But for what the story taught me of compassion, I have never once regretted it.

UPDATE: Here's Boni's post (which, despite what she says, is not bombastic!). I have to say, I agree with most of what she says, even if we sorta disagree (but also sorta agree, if that makes sense). EJ at Mi Mi Mi Mi also has a great post. And the Read Roger post and comments are here.


Boni Ashburn said...

Aw, Debbie, I love your post! It brings up so many great counter-points to my bombastic way of thinking. My downfall is always, and I mean always, assuming that everyone and everyone's life situation is just like mine, which it completely ISN'T. You're so right about kids whose lives may not be as fortunate NOT needing to hear some of the dark stuff in fairy tales- they need the hope! I'm thinking it's the ones who are shielded from EVERYTHING that are going to have the unrealistic view of the world and that's only part of the audience.

I never get tired of this topic and thinking about its ins and outs and implications on kids- and I love that we mostly disagree and I still like you- hee hee! :)
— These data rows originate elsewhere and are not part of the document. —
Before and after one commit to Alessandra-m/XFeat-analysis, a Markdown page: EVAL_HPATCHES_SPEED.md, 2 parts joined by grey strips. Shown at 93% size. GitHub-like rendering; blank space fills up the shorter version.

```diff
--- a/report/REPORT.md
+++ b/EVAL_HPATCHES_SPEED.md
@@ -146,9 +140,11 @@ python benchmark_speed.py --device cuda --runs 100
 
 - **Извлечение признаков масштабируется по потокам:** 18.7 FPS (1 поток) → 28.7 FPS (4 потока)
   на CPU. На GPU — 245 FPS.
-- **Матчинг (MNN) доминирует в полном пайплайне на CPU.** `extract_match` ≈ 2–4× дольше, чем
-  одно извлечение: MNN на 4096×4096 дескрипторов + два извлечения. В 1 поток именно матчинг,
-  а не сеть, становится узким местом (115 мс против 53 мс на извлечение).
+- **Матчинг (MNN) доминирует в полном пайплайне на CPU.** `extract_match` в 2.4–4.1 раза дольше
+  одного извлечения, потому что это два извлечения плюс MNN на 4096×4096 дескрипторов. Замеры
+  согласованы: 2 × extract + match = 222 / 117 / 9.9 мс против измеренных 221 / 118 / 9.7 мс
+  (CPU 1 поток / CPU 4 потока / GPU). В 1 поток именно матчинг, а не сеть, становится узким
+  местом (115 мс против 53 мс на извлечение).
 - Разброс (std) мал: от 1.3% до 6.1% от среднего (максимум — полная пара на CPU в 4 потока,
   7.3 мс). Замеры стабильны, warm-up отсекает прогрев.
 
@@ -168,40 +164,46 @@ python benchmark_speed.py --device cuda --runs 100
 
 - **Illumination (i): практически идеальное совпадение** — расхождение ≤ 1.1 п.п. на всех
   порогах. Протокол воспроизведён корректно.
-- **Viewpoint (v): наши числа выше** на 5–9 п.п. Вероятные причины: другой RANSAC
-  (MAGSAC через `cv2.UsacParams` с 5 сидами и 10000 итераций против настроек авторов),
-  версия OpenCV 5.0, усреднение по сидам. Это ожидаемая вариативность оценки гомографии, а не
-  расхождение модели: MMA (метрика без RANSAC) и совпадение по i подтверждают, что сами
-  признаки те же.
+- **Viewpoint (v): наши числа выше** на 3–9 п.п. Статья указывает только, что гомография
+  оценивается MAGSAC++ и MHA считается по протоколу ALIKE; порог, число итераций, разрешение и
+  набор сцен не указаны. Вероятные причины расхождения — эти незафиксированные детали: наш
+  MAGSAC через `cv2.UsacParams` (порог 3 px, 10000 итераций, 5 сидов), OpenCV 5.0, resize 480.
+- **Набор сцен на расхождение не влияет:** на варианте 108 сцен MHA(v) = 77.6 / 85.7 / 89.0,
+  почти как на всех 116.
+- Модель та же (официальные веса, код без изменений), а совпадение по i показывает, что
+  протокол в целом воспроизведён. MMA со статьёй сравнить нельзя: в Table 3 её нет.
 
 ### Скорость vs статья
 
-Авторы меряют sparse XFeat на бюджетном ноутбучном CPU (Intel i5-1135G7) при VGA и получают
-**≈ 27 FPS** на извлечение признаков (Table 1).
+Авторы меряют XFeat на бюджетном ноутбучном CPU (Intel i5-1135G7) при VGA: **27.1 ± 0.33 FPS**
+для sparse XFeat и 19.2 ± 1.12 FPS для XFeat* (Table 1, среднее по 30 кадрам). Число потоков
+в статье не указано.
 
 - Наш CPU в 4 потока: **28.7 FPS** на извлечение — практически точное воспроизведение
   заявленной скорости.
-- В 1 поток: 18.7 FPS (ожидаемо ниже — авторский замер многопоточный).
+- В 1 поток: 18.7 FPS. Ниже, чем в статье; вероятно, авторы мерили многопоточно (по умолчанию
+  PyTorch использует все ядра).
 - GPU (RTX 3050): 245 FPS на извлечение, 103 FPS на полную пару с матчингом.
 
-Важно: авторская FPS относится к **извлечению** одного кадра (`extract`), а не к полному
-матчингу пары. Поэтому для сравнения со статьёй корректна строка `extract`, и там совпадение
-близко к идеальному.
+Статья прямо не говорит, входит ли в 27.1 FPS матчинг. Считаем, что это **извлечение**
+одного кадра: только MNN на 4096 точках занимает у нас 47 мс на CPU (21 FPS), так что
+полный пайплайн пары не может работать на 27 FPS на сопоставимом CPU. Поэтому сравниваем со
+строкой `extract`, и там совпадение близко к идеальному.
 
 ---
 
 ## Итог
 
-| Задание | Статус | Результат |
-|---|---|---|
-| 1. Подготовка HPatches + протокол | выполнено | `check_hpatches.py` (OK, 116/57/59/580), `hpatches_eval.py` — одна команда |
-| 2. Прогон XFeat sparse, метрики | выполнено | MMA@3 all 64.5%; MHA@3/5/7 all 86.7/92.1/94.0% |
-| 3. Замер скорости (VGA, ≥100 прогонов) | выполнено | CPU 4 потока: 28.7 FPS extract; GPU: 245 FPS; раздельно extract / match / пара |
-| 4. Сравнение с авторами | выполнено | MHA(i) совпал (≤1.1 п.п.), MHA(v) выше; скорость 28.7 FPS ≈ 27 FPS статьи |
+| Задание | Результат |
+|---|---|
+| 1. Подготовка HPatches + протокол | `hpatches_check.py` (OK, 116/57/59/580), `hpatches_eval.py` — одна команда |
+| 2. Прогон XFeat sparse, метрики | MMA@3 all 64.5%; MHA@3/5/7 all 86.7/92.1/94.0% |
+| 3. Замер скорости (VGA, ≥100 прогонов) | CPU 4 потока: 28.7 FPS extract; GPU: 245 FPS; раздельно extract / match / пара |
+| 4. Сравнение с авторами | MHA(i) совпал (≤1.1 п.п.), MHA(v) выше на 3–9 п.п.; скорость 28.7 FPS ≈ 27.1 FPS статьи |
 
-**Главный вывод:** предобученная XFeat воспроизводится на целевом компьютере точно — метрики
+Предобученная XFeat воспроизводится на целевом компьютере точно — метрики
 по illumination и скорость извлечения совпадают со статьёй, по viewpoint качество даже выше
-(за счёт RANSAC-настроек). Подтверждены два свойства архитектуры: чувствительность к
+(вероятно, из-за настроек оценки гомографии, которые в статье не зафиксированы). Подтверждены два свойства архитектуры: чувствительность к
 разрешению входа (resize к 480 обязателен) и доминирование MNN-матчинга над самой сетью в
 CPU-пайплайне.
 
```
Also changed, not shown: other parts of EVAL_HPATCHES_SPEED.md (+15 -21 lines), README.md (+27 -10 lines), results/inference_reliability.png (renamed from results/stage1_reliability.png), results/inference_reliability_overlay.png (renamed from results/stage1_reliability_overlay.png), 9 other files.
I'm gonna go link to your counterpoint on my blog!

Jacqui said...

This fascinates me. I tend to be more of your Mind Two, officially. But I also control pretty carefully what my daughter and son read and watch, which seems paradoxical. Maybe I'd draw a totally artificial line between the dark undercurrent/potentially upsetting plot or unhappy ending stories and the glorifying violence or offering no hope of happiness or redemption stories.
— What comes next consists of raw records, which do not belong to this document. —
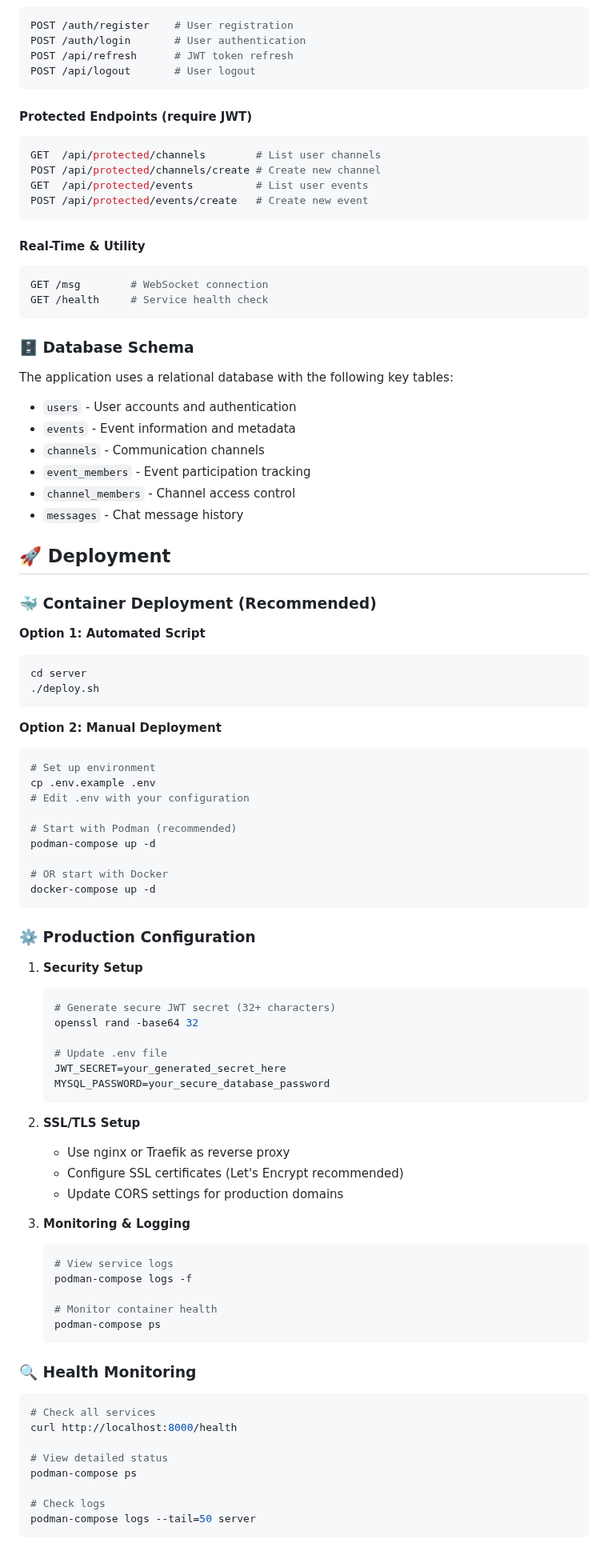
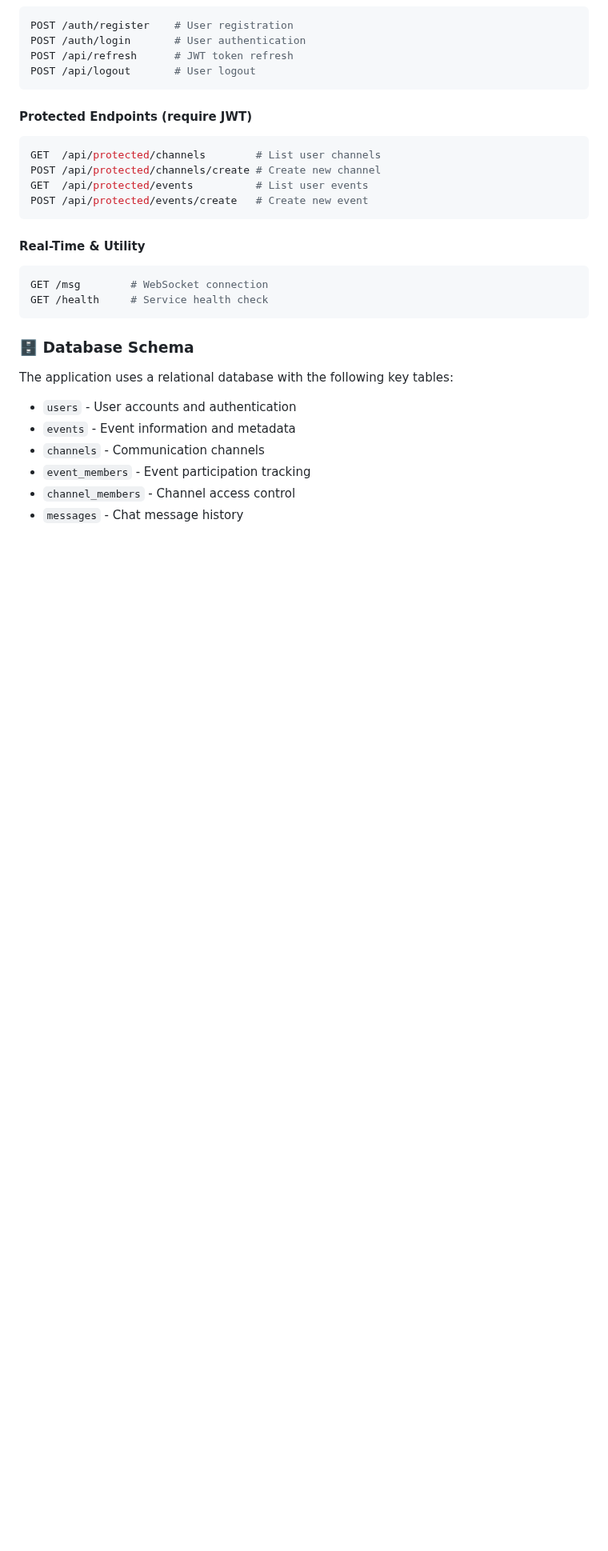
Before and after one commit to Infinity6542/Operation-Won, a Markdown page: README.md, the part around one of its changes. Shown at 80% size. Drawn GitHub-style; blank space fills up the shorter version.

Commit message:
Update README
Added some infom removed a lot

````diff
--- a/README.md
+++ b/README.md
@@ -179,66 +163,3 @@ The application uses a relational database with the following key tables:
 - `event_members` - Event participation tracking
 - `channel_members` - Channel access control
 - `messages` - Chat message history
-
-## 🚀 Deployment
-
-### 🐳 **Container Deployment (Recommended)**
-
-**Option 1: Automated Script**
-```bash
-cd server
-./deploy.sh
-```
-
-**Option 2: Manual Deployment**
-```bash
-# Set up environment
-cp .env.example .env
-# Edit .env with your configuration
-
-# Start with Podman (recommended)
-podman-compose up -d
-
-# OR start with Docker
-docker-compose up -d
-```
-
-### ⚙️ **Production Configuration**
-
-1. **Security Setup**
-   ```bash
-   # Generate secure JWT secret (32+ characters)
-   openssl rand -base64 32
-
-   # Update .env file
-   JWT_SECRET=your_generated_secret_here
-   MYSQL_PASSWORD=your_secure_database_password
-   ```
-
-2. **SSL/TLS Setup**
-   - Use nginx or Traefik as reverse proxy
-   - Configure SSL certificates (Let's Encrypt recommended)
-   - Update CORS settings for production domains
-
-3. **Monitoring & Logging**
-   ```bash
-   # View service logs
-   podman-compose logs -f
-
-   # Monitor container health
-   podman-compose ps
-   ```
-
-### 🔍 **Health Monitoring**
-
-```bash
-# Check all services
-curl http://localhost:8000/health
-
-# View detailed status
-podman-compose ps
-
-# Check logs
-podman-compose logs --tail=50 server
-```
-
````
Also changed, not shown: other parts of README.md (+3 -105 lines).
Ellen said...

I truly enjoyed your post, Debbie, and this is a subject that's actually close to my heart. I do believe that every parent has to do what they believe is in the best interests of their children.

However, I am reminded of Albert Einstein's wonderful quotez; "If you want your child to be brilliant, read him fairy tales. If you want him to be a genius, read him MORE fairy tales"

As both a teacher, a parent, and passionate bookaholic, I believe too many children are not exposed to enough creativity and lateral thinking. Fairy tales, by their very nature are not real. Most children can distinguish between "real" and "pretend" at a very young age. Additionally, I believe fairy tales are a healthy, and non-threatening way to work through challenging a way that's safe and so far from one's own reality that it makes a safe dream-like haven for children to explore these emotions without really feeling that pain themselves. I also think that *resolution* in fairy tales is a vital component to good tales.

One final note: multi-cultural and international fairy tales are also great. We tend to get bogged down in Grimm and Anderssen, but there is a world of great stories out there of amazing stories, that can also add some life lessons about myths, folk tales and fairy stories from around the world.

I guess I'd fall into the camp of less censorship...of age appropriate, WELL WRITTEN, material.